This year has broken all records when it comes to hurricanes, from the highest number of storms to the strongest storm on record. And never before have we used the Greek alphabet after running out of planned names. Even now, with the hurricane season officially over on December 1, Hurricane Epsilon is swirling out in the Atlantic.
Hurricanes are only part of the picture when it comes to climate chaos and natural disasters. Scientists are starting to connect the dots from extreme events to global warming. From severe droughts in the West, to severe flooding in the Northeast, to record melting of Arctic ice, there is no question that our weather is becoming more erratic and unpredictable. And scientists are gathering evidence that global warming is the cause.

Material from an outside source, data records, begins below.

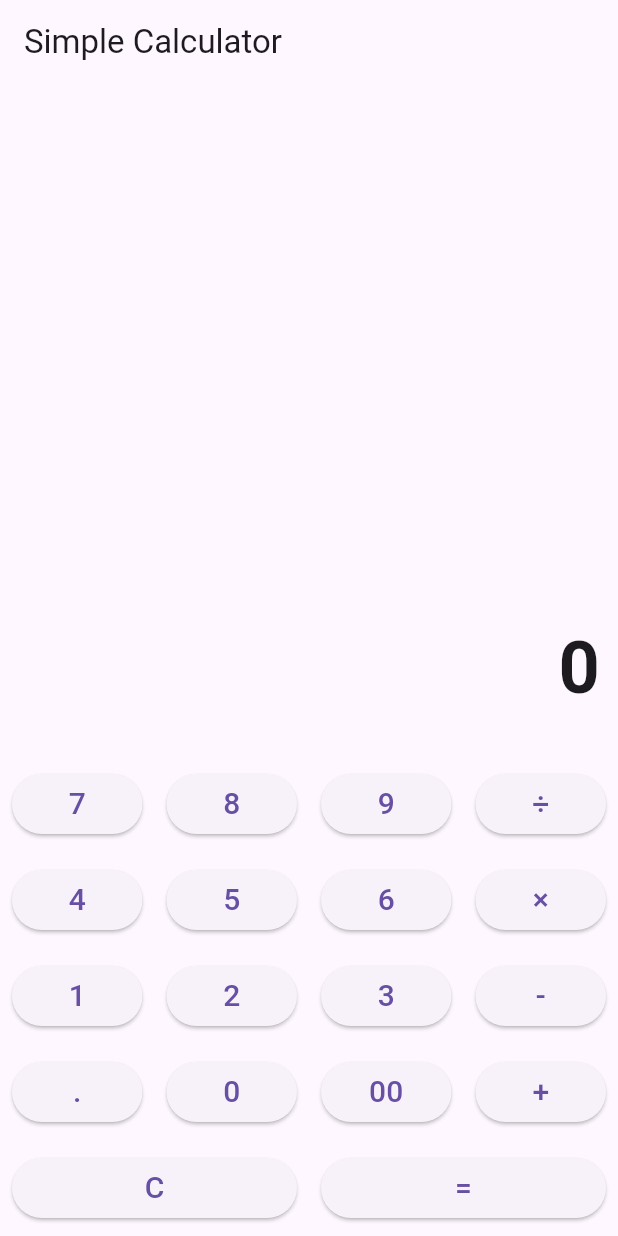
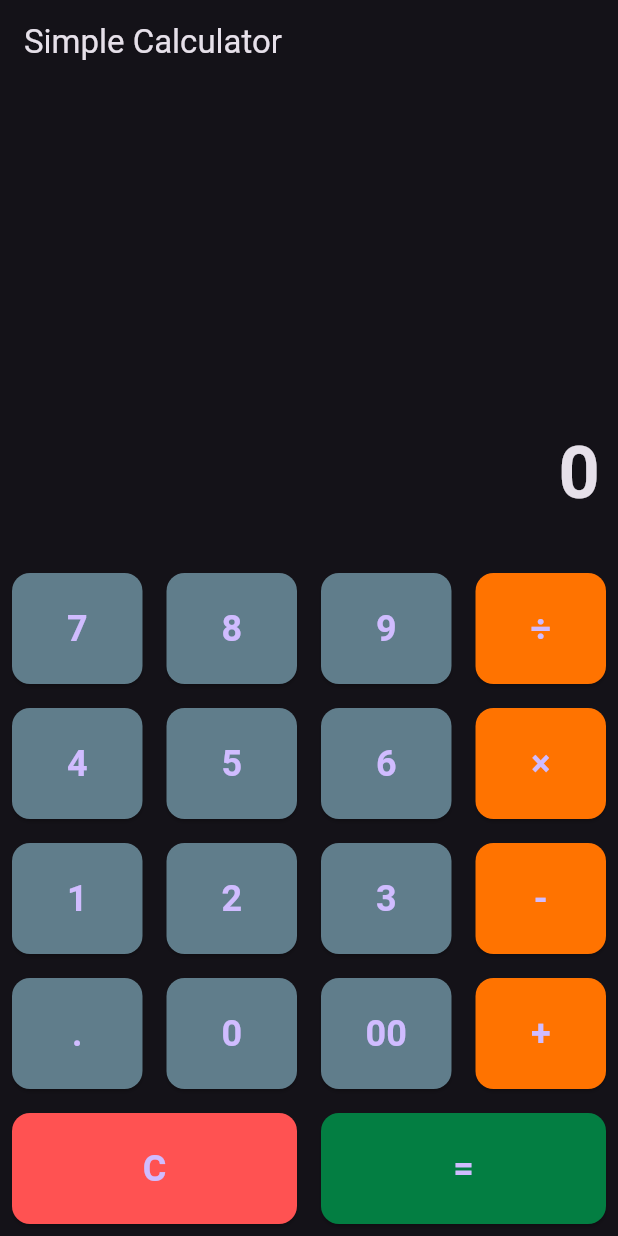
Before and after one commit to CharmThiekshanaPerera/calculator_app, a Flutter app: the screen it shows after launch, on a phone screen of 412 x 824 dp. Run offline on Flutter 3.47's test engine with Material 3 defaults, Android fonts, the phone set to English and light mode, and no system bars.

Commit message:
update ui

```diff
--- a/lib/main.dart
+++ b/lib/main.dart
@@ -9,6 +9,7 @@ class CalculatorApp extends StatelessWidget {
       title: 'Simple Calculator',
       theme: ThemeData(
         primarySwatch: Colors.blue,
+        brightness: Brightness.dark,
       ),
       home: CalculatorHomePage(),
     );
@@ -63,14 +64,21 @@ class _CalculatorHomePageState extends State<CalculatorHomePage> {
     setState(() {});
   }
 
-  Widget _buildButton(String buttonText) {
+  Widget _buildButton(String buttonText, Color color) {
     return Expanded(
       child: Padding(
         padding: const EdgeInsets.all(8.0),
         child: ElevatedButton(
+          style: ElevatedButton.styleFrom(
+            backgroundColor: color,
+            shape: RoundedRectangleBorder(
+              borderRadius: BorderRadius.circular(12.0),
+            ),
+            padding: EdgeInsets.all(20.0),
+          ),
           child: Text(
             buttonText,
-            style: TextStyle(fontSize: 20.0),
+            style: TextStyle(fontSize: 24.0, fontWeight: FontWeight.bold),
           ),
           onPressed: () => _buttonPressed(buttonText),
         ),
@@ -100,40 +108,40 @@ class _CalculatorHomePageState extends State<CalculatorHomePage> {
             children: <Widget>[
               Row(
                 children: <Widget>[
-                  _buildButton("7"),
-                  _buildButton("8"),
-                  _buildButton("9"),
-                  _buildButton("÷"),
+                  _buildButton("7", Colors.blueGrey),
+                  _buildButton("8", Colors.blueGrey),
+                  _buildButton("9", Colors.blueGrey),
+                  _buildButton("÷", const Color.fromARGB(255, 255, 115, 0)),
                 ],
               ),
               Row(
                 children: <Widget>[
-                  _buildButton("4"),
-                  _buildButton("5"),
-                  _buildButton("6"),
-                  _buildButton("×"),
+                  _buildButton("4", Colors.blueGrey),
+                  _buildButton("5", Colors.blueGrey),
+                  _buildButton("6", Colors.blueGrey),
+                  _buildButton("×", const Color.fromARGB(255, 255, 115, 0)),
                 ],
               ),
               Row(
                 children: <Widget>[
-                  _buildButton("1"),
-                  _buildButton("2"),
-                  _buildButton("3"),
-                  _buildButton("-"),
+                  _buildButton("1", Colors.blueGrey),
+                  _buildButton("2", Colors.blueGrey),
+                  _buildButton("3", Colors.blueGrey),
+                  _buildButton("-", const Color.fromARGB(255, 255, 115, 0)),
                 ],
               ),
               Row(
                 children: <Widget>[
-                  _buildButton("."),
-                  _buildButton("0"),
-                  _buildButton("00"),
-                  _buildButton("+"),
+                  _buildButton(".", Colors.blueGrey),
+                  _buildButton("0", Colors.blueGrey),
+                  _buildButton("00", Colors.blueGrey),
+                  _buildButton("+", const Color.fromARGB(255, 255, 115, 0)),
                 ],
               ),
               Row(
                 children: <Widget>[
-                  _buildButton("C"),
-                  _buildButton("="),
+                  _buildButton("C", Colors.redAccent),
+                  _buildButton("=", const Color.fromARGB(255, 3, 126, 66)),
                 ],
               ),
             ],
```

Scientists have long predicted the consequences of global warming pollution and now we are seeing the predictions come true. Global warming effectively supercharges the weather, causing increased storm intensity, melting glaciers and polar ice caps, droughts, flooding, heat waves, wildfires and the spread of infectious disease through mosquitoes. 2005 has seen it all.
Here are just a few examples of this year's chaotic weather: